Appearances May Be Deceiving
Contrary to popular belief, Michael Vick still can’t run with the big dogs. What, too soon? Well it’s true. He is completely overrated, and it is an absolute shame that Michael Vick had such a great game Sunday, because now Philly fans will expect outings like that all the time, and there is no way he keeps it up. Seriously, he just can’t do it.
Last Sunday Vick threw for 284 yards, two touchdowns, and no interceptions. Projecting stats like those across the rest of the season Vick would have to throw for 3,976 yards and 28 touchdowns in the remaining 14 games. Those stats are completely implausible for Vick. Those numbers surpass his career bests (2,936 yards in 2002 and 20 passing touchdowns in 2006) by miles. Vick played a ridiculously great game… for Vick. But even that has to be put into context. Michael Vick was playing against the Detroit Lions. You know the same team that has only won two games in the last two seasons. So Vick’s numbers were somewhat inflated. It was one really good week playing a below average team that was getting his first start in years. While he is certainly a more than capable backup, he’s not the long term answer. Just like his Atlanta days, teams will figure him out, and when they do his numbers will come down to Earth… and Philly fans will eat him alive (a fitting punishment if I do say so myself).
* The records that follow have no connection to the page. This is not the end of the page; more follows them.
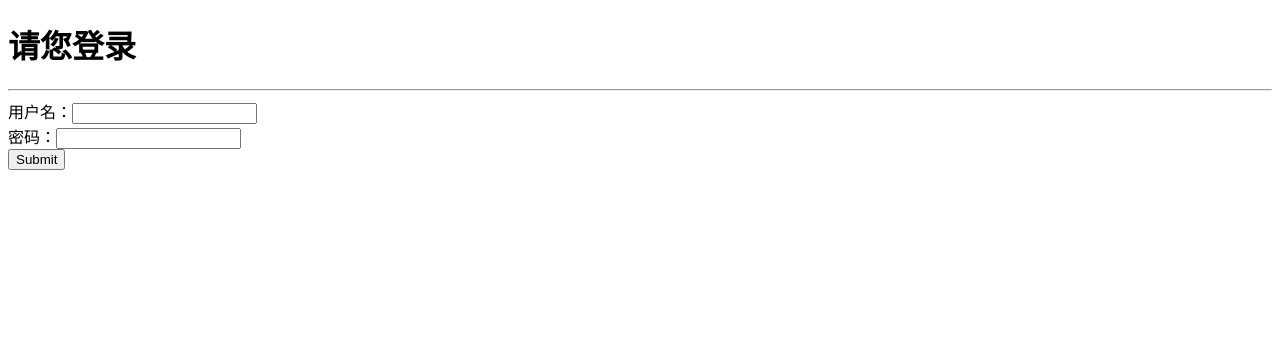
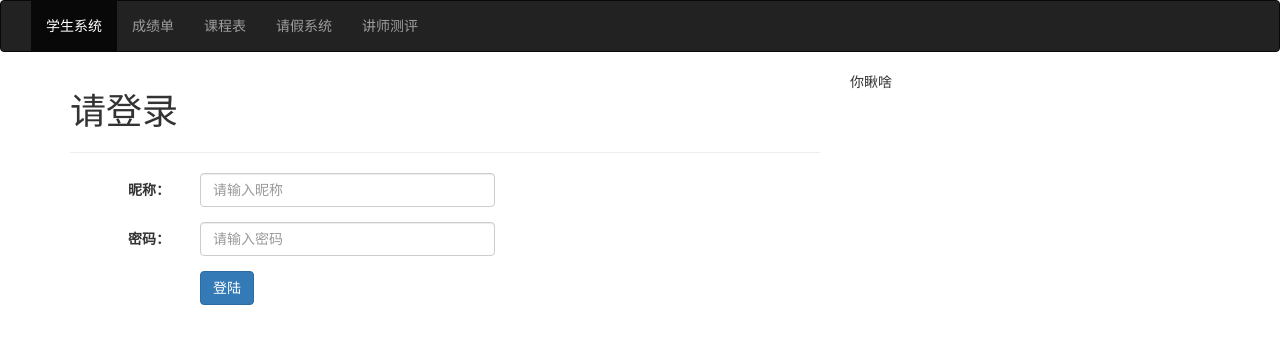
Before and after one commit to w1449550206/loginlogout, a Flask app: page /login in a window 1280 px wide. Shown: the top 344 px of the page. Run offline with Flask 2, Linux system fonts and the light colour scheme; some libraries are stand-ins or nearby versions.

Commit message:
完成登录登出

```diff
--- a/src/app.py
+++ b/src/app.py
@@ -4,19 +4,18 @@ import os
 
 import pymysql
 from flask import Flask
+from flask import abort
 from flask import request
+from flask import session
 from flask import render_template
 from flask import redirect
 from flask import make_response
 from flask_sqlalchemy import SQLAlchemy
 
-# 项目文件夹的绝对路径
-BASE_DIR = os.path.dirname(os.path.abspath(__name__))
-UPLOAD_DIR = os.path.join(BASE_DIR, 'static', 'upload')
-
 pymysql.install_as_MySQLdb()
 
 app = Flask(__name__)
+app.secret_key = 'M\xd2\x16\xa0K\x01\x0f@\x9f(\xab2V\xd7\xe3\x00'
 app.config['SQLALCHEMY_DATABASE_URI'] = 'mysql://vicky:wangwenqi5261@localhost/loginlogout'
 app.config['SQLALCHEMY_TRACK_MODIFICATIONS'] = True
 db = SQLAlchemy(app)
@@ -26,48 +25,47 @@ class User(db.Model):
     __tablename__ = 'user'
 
     id = db.Column(db.Integer, primary_key=True)
-    username = db.Column(db.String(20), unique=True, index = True)
-    password = db.Column(db.String(32),nullable=False)
+    username = db.Column(db.String(20), unique=True, index=True)
+    password = db.Column(db.String(32), nullable=False)
     age = db.Column(db.Integer, default=18)
 
 
-@app.route('/login',methods = ['GET','POST'])
+@app.route('/')
+@app.route('/login', methods=['GET', 'POST'])
 def login():
     if request.method == 'POST':
         # 获取参数
-        username=request.form.get('username')
-        password=request.form.get('password')
+        username = request.form.get('username')
+        password = request.form.get('password')
 
         # 验证用户名和密码
-        user = User.query.filter_by(username=username,password=password).first()
+        user = User.query.filter_by(username=username, password=password).first()
+        print(user)
 
         if user is None:
             return redirect('/login')
         else:
-
-            # 进行模板渲染
-            html = render_template('show.html',user=user)
-            response = make_response(html)
-
-            #通过cookie记录登陆过的用户id
-            response.set_cookie('uid',user.id)
-            return render_template('show.html',user-user)
-
+            session['uid'] = user.id  # 将用户 ID 记录到 session 中
+            return redirect('/show')
     else:
         return render_template('login.html')
 
 
 @app.route('/show')
 def show():
-    #展示用户信息,从cookie里获取用户id
-    uid = request.cookies.get('uid')
+    '''展示用户信息'''
+    uid = session.get('uid')  # 从 Session 中获取用户 ID
     if uid is None:
-        return redirect('/login')
+        abort(403)
     else:
         user = User.query.get(uid)
         return render_template('show.html', user=user)
 
 
+@app.route('/logout')
+def logout():
+    session.pop('uid')
+    return redirect('/login')
 
 
 if __name__ == '__main__':
--- a/src/manage.py
+++ b/src/manage.py
@@ -15,9 +15,9 @@ manager.add_command('db', MigrateCommand)
 
 @manager.command
 def init_data():
-    tom = User(username='tom',  age=30, password='73453458')
-    bob = User(username='bob', age=27, password='65757567567')
-    lucy = User(username='lucy', age=24, password='gsfdgsfdgsdg')
+    tom = User(username='tom',  age=30, password='1234')
+    bob = User(username='bob', age=27, password='5678')
+    lucy = User(username='lucy', age=24, password='000000')
     lily = User(username='lily',age=26, password='gfjhfgjgfj')
     alex = User(username='alex', age=91, password='575457567')
     john = User(username='john', age=29, password='hhjfhgjfghjfg')
--- a/src/migrations/versions/e8dee58c30cb_.py
+++ b/src/migrations/versions/25984effbec0_.py
@@ -1,8 +1,8 @@
 """empty message
 
-Revision ID: e8dee58c30cb
+Revision ID: 25984effbec0
 Revises:
-Create Date: 2019-12-23 19:59:18.772975
+Create Date: 2019-12-23 21:12:47.632681
 
 """
 from alembic import op
@@ -10,7 +10,7 @@ import sqlalchemy as sa
 
 
 # revision identifiers, used by Alembic.
-revision = 'e8dee58c30cb'
+revision = '25984effbec0'
 down_revision = None
 branch_labels = None
 depends_on = None
--- a/src/templates/login.html
+++ b/src/templates/login.html
@@ -1,16 +1,74 @@
 <!DOCTYPE html>
-<html lang="en">
+<html lang="zh-CN">
     <head>
-    <meta charset="UTF-8">
-    <title>用户登录页面</title>
+        <title>用户登录</title>
+        <meta name="viewport" content="width=device-width, initial-scale=1">
+        <link rel="stylesheet" href="/static/css/bootstrap.min.css">
     </head>
+
     <body>
-<h1>请您登录</h1>
+        <nav class="navbar navbar-inverse">
+            <div class="container-fluid">
+                <div class="collapse navbar-collapse" id="bs-example-navbar-collapse-1">
+                    <ul class="nav navbar-nav">
+                      <li class="active"><a href="#">学生系统 <span class="sr-only">(current)</span></a></li>
+                      <li><a href="#">成绩单</a></li>
+                      <li><a href="#">课程表</a></li>
+                      <li><a href="#">请假系统</a></li>
+                      <li><a href="#">讲师测评</a></li>
+                    </ul>
+                </div>
+            </div>
+        </nav>
+        <div class="container">
+            <div class="row">
+
+                <!-- 内容区 -->
+                <div class="col-sm-8">
+
+                    <h1 class="h1">请登录</h1>
+
                     <hr>
-<form action="/login" method="POST">
-    用户名：<input type="text" name="username"><br>
-    密码：<input type="password" name="username"><br>
-    <input type="submit">
+
+                    <form class="form-horizontal" action="/login" method="POST">
+                        <div class="form-group">
+                            <label class="col-sm-2 control-label">昵称：</label>
+                            <div class="col-sm-5">
+                                <input class="form-control" type="text" name="username" placeholder="请输入昵称">
+                            </div>
+                        </div>
+
+                        <div class="form-group">
+                            <label class="col-sm-2 control-label">密码：</label>
+                            <div class="col-sm-5">
+                                <input class="form-control" type="password" name="password" placeholder="请输入密码">
+                            </div>
+                        </div>
+
+                        <div class="form-group">
+                            <div class="col-sm-offset-2 col-sm-5">
+                                <button type="submit" class="btn btn-primary">登陆</button>
+                            </div>
+                        </div>
                     </form>
+
+                </div>
+
+                <!-- 边栏 -->
+                <div class="col-sm-4">
+                    你瞅啥
+                </div>
+            </div>
+        </div>
+
+
+
+
+
+
+
+
+
+
     </body>
 </html>
```
Lines whose indentation alone changed are shown as unchanged.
You Can’t Teach An Old Dog Beater New Tricks
Expecting Michael Vick to behave is like expecting Kanye West to not be a jerk. It simply isn’t going to happen. Give Vick enough rope and he’s going to hang himself. How many second chances was he given in his Atlanta days before he ended up behind bars? Long before Vick’s dog fighting ring days he was making headlines for stupid actions which jeopardized his future with the team.
First there was the infamous herpes case, where Vick was accused of knowingly giving a sexual partner a sexually transmitted disease that he kept quiet about (Editor’s Note: Also inspiring Sports Geek’s fantasy football team name, Ron Mexico’s Puppy Farm.). And to think he didn’t try to parlay that into an endorsement deal. Then, he made headlines again for surrounding himself with friends that included former drug traffickers. He was even implicated in a scandal involving the theft of a very expensive watch and his posse of world class losers. Despite meetings with team officials about making good decisions for himself and his team, he continued to act irresponsibly. Later, Vick came under scrutiny for connections to drugs in 2007 after trying to sneak drugs past TSA agents in a Florida airport. While these actions may seem like small potatoes in comparison to his piece de résistance – his dog fighting ring – it proves that Vick has a long track record of being a world class loser. Vick’s track record has shown no signs of overcoming his character flaws even after his time in the slammer, so why should Andy Reid trust him to be better when he can’t even throw a birthday party without people getting shot. To trust him with the ball and the future of the Eagles’ organization makes about as much sense as hiring Lindsay Lohan as a motivational speaker.
Kolb is Still the Man
Everyone loves a winner and Vick’s wins have made it hard for fans to remember that he is still just a backup quarterback. Andy Reid is no fool. He was willing to deal Donovan McNabb, within the division no less. because he had faith in his starter – Kevin Kolb. Similarly, there is a reason that Andy Reid was willing to entrust the lesser experienced Kevin Kolb with the starting gig over the more experienced Vick. Clearly Reid likes what he saw in the sporadic playing time Kolb has had over the past few years. There is no doubt that his pocket passing ability will serve him well in Reid’s offense, which is made stronger by the acquisition of guys like DeSean Jackson and Jeremy Maclin.
There is no controversy here. Vick himself admits he is okay with being Kolb’s backup, so all this hubbub is much ado about nothing. Andy Reid should not just discard all his plans because of one uncharacteristically good start by a backup, and one untimely concussion to his starter (and I’m not alone in this belief).
Taking nothing away from Vick, who is a more than capable backup quarterback and has the potential to be a starter elsewhere in the league, he just isn’t the guy the Eagles need right now. And for that matter, until he proves he is trustworthy (which his birthday blowout proved once again he’s not) he’s a risk for any organization for which he plays. Kolb was made for the Philly offense. The smart money is on the young man with a lot of upside, and both Andy Reid and Michael Vick have to know this.